Luke 6:27-38 (New International Version)
Love for Enemies
27 “But to you who are listening I say: Love your enemies, do good to those who hate you, 28 bless those who curse you, pray for those who mistreat you. 29 If someone slaps you on one cheek, turn to them the other also. If someone takes your coat, do not withhold your shirt from them. 30 Give to everyone who asks you, and if anyone takes what belongs to you, do not demand it back. 31 Do to others as you would have them do to you.
32 “If you love those who love you, what credit is that to you? Even sinners love those who love them. 33 And if you do good to those who are good to you, what credit is that to you? Even sinners do that. 34 And if you lend to those from whom you expect repayment, what credit is that to you? Even sinners lend to sinners, expecting to be repaid in full. 35 But love your enemies, do good to them, and lend to them without expecting to get anything back. Then your reward will be great, and you will be children of the Most High, because he is kind to the ungrateful and wicked. 36 Be merciful, just as your Father is merciful.
37 “Do not judge, and you will not be judged. Do not condemn, and you will not be condemned. Forgive, and you will be forgiven. 38 Give, and it will be given to you. A good measure, pressed down, shaken together and running over, will be poured into your lap. For with the measure you use, it will be measured to you.”
In June and July 1921 the small south Wales town of Abertillery was in shock.

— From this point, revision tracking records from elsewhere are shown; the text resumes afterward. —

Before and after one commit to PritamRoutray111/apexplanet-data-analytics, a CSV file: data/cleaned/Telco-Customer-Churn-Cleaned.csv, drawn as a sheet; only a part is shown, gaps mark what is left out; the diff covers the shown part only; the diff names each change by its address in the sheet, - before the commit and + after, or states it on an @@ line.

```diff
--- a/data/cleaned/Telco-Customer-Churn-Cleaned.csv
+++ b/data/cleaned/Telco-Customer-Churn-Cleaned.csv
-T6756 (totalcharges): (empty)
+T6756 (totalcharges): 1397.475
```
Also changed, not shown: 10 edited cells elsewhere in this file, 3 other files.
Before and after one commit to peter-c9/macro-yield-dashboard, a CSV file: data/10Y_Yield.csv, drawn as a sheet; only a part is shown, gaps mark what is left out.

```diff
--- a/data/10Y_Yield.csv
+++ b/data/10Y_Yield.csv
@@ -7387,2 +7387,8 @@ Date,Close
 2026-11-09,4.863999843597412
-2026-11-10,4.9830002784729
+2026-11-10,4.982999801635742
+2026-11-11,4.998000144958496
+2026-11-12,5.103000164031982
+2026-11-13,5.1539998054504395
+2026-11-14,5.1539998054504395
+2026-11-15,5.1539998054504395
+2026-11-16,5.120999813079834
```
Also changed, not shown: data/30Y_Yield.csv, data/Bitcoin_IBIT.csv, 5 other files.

Two young schoolgirls had been found murdered and a local fifteen year old adolescent had confessed to the murders and was subsequently jailed for life.
He was too young to be sentenced to death.

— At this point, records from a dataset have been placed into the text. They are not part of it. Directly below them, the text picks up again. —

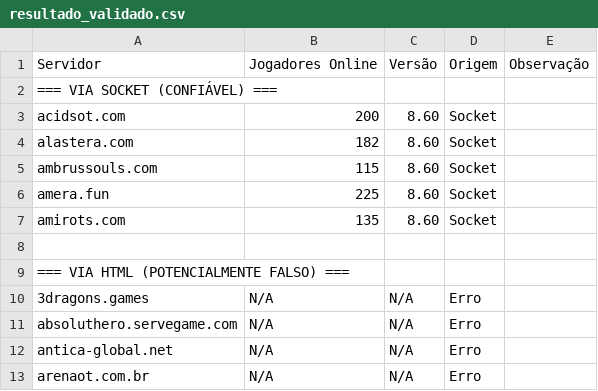
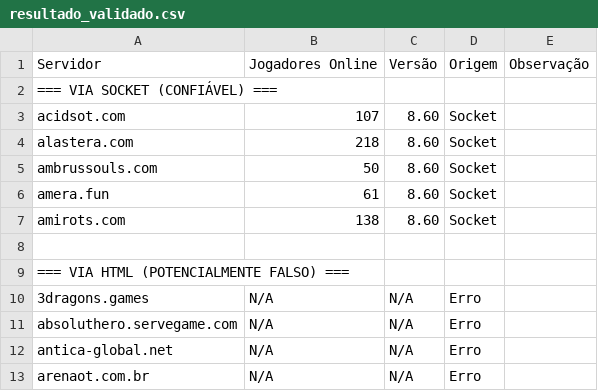
Before and after one commit to jose-roberto-barcelos/Royal_ot_server_list_13, a CSV file: resultado_validado.csv, drawn as a sheet.

```diff
--- a/resultado_validado.csv
+++ b/resultado_validado.csv
@@ -2,7 +2,7 @@ Servidor,Jogadores Online,Versão,Origem,Observação
 === VIA SOCKET (CONFIÁVEL) ===,,,,
-acidsot.com,200,8.60,Socket,
-alastera.com,182,8.60,Socket,
-ambrussouls.com,115,8.60,Socket,
-amera.fun,225,8.60,Socket,
-amirots.com,135,8.60,Socket,
+acidsot.com,107,8.60,Socket,
+alastera.com,218,8.60,Socket,
+ambrussouls.com,50,8.60,Socket,
+amera.fun,61,8.60,Socket,
+amirots.com,138,8.60,Socket,
 ,,,,
```
Also changed, not shown: ranking_final.csv.
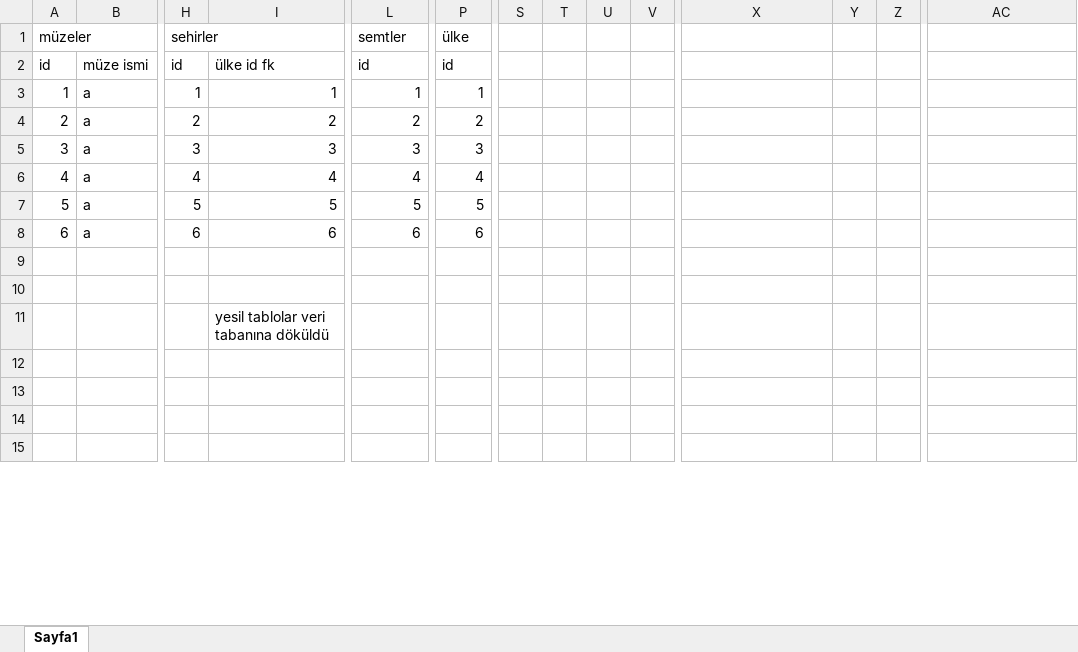
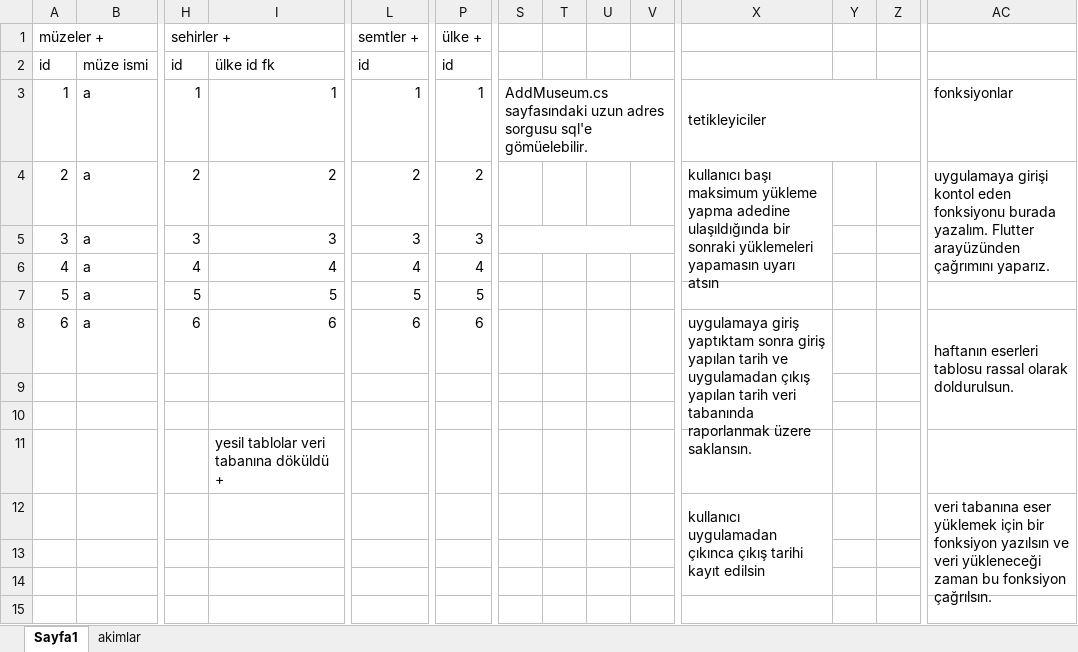
Before and after one commit to poqob/art_exhibition_app, an Excel workbook: lib/db/dbdesign/dbdesign.xlsx, sheet Sayfa1, drawn as a sheet; only a part is shown, gaps mark what is left out; the shorter side is filled out with more unchanged rows; values as stored, in another font and other column widths than the file's, no cell formats; rows hold the shown columns only; the diff covers the shown part only; the diff names each change by its address in the sheet, - before the commit and + after, or states it on an @@ line.

```diff
--- a/lib/db/dbdesign/dbdesign.xlsx (sheet Sayfa1)
+++ b/lib/db/dbdesign/dbdesign.xlsx (sheet Sayfa1)
+sheet tab: akimlar
-A1: müzeler
+A1: müzeler +
-H1: sehirler
+H1: sehirler +
-L1: semtler
+L1: semtler +
-P1: ülke
+P1: ülke +
-S3: (empty)
+S3: AddMuseum.cs sayfasındaki uzun adres sorgusu sql'e gömüelebilir.
+S3:V3 merged
-X3: (empty)
+X3: tetikleyiciler
+X3:Z3 merged
-AC3: (empty)
+AC3: fonksiyonlar
-X4: (empty)
+X4: kullanıcı başı maksimum yükleme yapma adedine ulaşıldığında bir sonraki yüklemeleri yapamasın uyarı atsın
+X4:X6 merged
-AC4: (empty)
+AC4: uygulamaya girişi kontol eden fonksiyonu burada yazalım. Flutter arayüzünden çağrımını yaparız.
+AC4:AC6 merged
+S5:V5 merged
-X8: (empty)
+X8: uygulamaya giriş yaptıktam sonra giriş yapılan tarih ve uygulamadan çıkış yapılan tarih veri tabanında raporlanmak üzere saklansın.
+X8:X10 merged
-AC8: (empty)
+AC8: haftanın eserleri tablosu rassal olarak doldurulsun.
+AC8:AC10 merged
-I11: yesil tablolar veri tabanına döküldü
+I11: yesil tablolar veri tabanına döküldü +
+row 12:  |  |  |  |  |  |  |  |  |  | kullanıcı uygulamadan çıkınca çıkış tarihi kayıt edilsin |  |  | veri tabanına eser yüklemek için bir fonksiyon yazılsın ve veri yükleneceği zaman bu fonksiyon çağrılsın.
```
Also changed, not shown: 31 added rows, 3 removed rows, 31 edited cells and merged cells elsewhere in this sheet, cell formats, 13 other files.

The murderer’s name was Harold Jones and, after serving twenty years for his crimes, he was released in 1941. He joined the Merchant Navy and, after the war, changed his name to Harry Stevens. He settled in London, married and had a daughter.
His past remained a secret to his family and friends and the authorities lost contact with him.
He appeared to have successfully begun life again, with a new identity. Certainly, here was a wonderful opportunity for him, having the slate wiped clean, to make a genuine fresh start.
Unfortunately, with the broadcast of a new documentary in January called ‘Dark Son: the Hunt for a Serial Killer’, it would appear that Jones could not leave his terrible past behind. It was possible to change a name but the leopard could not change its spots. I will leave it to you to follow that story up if you wish, it is not for us today.
But the issue of identity and a potential identity crisis is crucial.
We are all given a new identity in Christ Jesus.
We are required to live the new way and so we must be aware of what living that new way looks like – and then we must be determined to live it. [Read more…]